Review: The Racketeer
I guess under the right circumstances, a man will do just about anything.
One word for John Grisham’s legal thriller The Racketeer: transfixing.
A few pages into the book that I for so long judged by the cover, I had drawn a list of John Grisham’s twenty four other books but had no intention whatsoever to place this one down. The Racketeer is a work of fiction but its concrete storyline fools one into thinking that the author’s originality is entirely based on his career –being a lawyer himself. Well, it’s not that way.
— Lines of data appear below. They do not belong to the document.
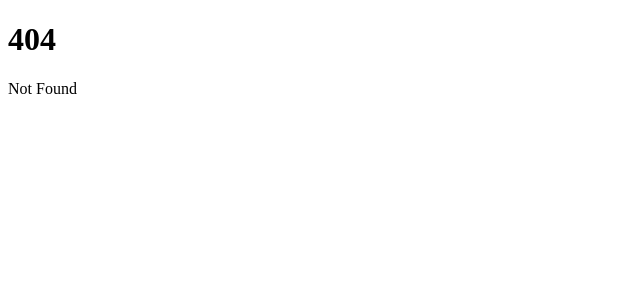
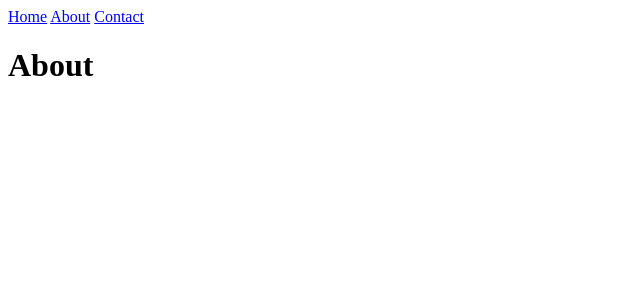
Before and after one commit to deanstein/jdg-website, a SvelteKit app: page /about in a window 1280 px wide. Before the commit this address had no page. Shown: the top 300 px of the page, without its empty margins (0-640 px from the left). Built offline with nearby package versions, Linux system fonts and the light colour scheme.

Commit message:
Setting up basic pages and routing

```diff
--- a/src/app.html
+++ b/src/app.html
@@ -6,6 +6,7 @@
 		<meta name="viewport" content="width=device-width, initial-scale=1" />
 		%sveltekit.head%
 	</head>
+	<title>The Work of J. Dean Goldstein</title>
 	<body data-sveltekit-preload-data="hover">
 		<div style="display: contents">%sveltekit.body%</div>
 	</body>
--- /dev/null
+++ b/src/routes/+layout.svelte
@@ -0,0 +1,7 @@
+<nav>
+	<a href="/">Home</a>
+	<a href="/about">About</a>
+	<a href="/contact">Contact</a>
+</nav>
+
+<slot></slot>
--- /dev/null
+++ b/src/routes/about/+page.svelte
@@ -0,0 +1 @@
+<h1>About</h1>
--- /dev/null
+++ b/src/routes/contact/+page.svelte
@@ -0,0 +1 @@
+<h1>Contact</h1>
```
The story revolves around the death of the federal judge Raymond Fawcett and the theft of his mysteriously earned fortune. The protagonist, an African American attorney and a former US marine, Malcolm Bannister in the book’s first chapter has now spent five years in prison for an alleged racketeering act. In order not to serve the remaining half of his term, Bannister claims to know more than they do and makes a deal with the FBI after so many failed attempts to find judge Fawcett’s skilled killer.
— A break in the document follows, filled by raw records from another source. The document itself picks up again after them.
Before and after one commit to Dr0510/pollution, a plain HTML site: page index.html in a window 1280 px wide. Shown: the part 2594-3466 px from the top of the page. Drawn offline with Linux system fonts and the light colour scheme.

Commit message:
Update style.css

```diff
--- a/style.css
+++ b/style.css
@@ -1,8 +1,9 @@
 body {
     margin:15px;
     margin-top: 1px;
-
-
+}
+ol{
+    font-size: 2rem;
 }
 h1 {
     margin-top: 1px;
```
John Grisham brilliantly tackles death and justice along with other themes including family, romance and wealth among others. In doing so, he also goes about adept character development which leave us personally attached to the characters. His voice, coherence and fluidity remain unequivocal throughout the novel, enduring numerous plot twists which keep us hooked until the last page. Lastly, the change of scenery is unbeatable. From Virginia to Montego Bay, the reader is definitely in for a ride.
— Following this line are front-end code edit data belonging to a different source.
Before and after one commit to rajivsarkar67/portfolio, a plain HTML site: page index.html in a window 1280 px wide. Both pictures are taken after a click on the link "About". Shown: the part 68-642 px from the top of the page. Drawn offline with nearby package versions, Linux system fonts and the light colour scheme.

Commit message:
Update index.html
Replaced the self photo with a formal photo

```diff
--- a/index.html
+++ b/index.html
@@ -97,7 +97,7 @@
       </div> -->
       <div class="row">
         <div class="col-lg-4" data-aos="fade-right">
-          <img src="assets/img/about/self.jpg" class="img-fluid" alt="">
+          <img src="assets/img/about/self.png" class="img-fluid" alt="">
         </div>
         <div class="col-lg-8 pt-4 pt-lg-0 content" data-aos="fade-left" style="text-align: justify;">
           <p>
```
Would I therefore recommend this book? Absolutely! I recommend anyone and everyone because this book’s uniqueness should not only be shared with a certain audience but all.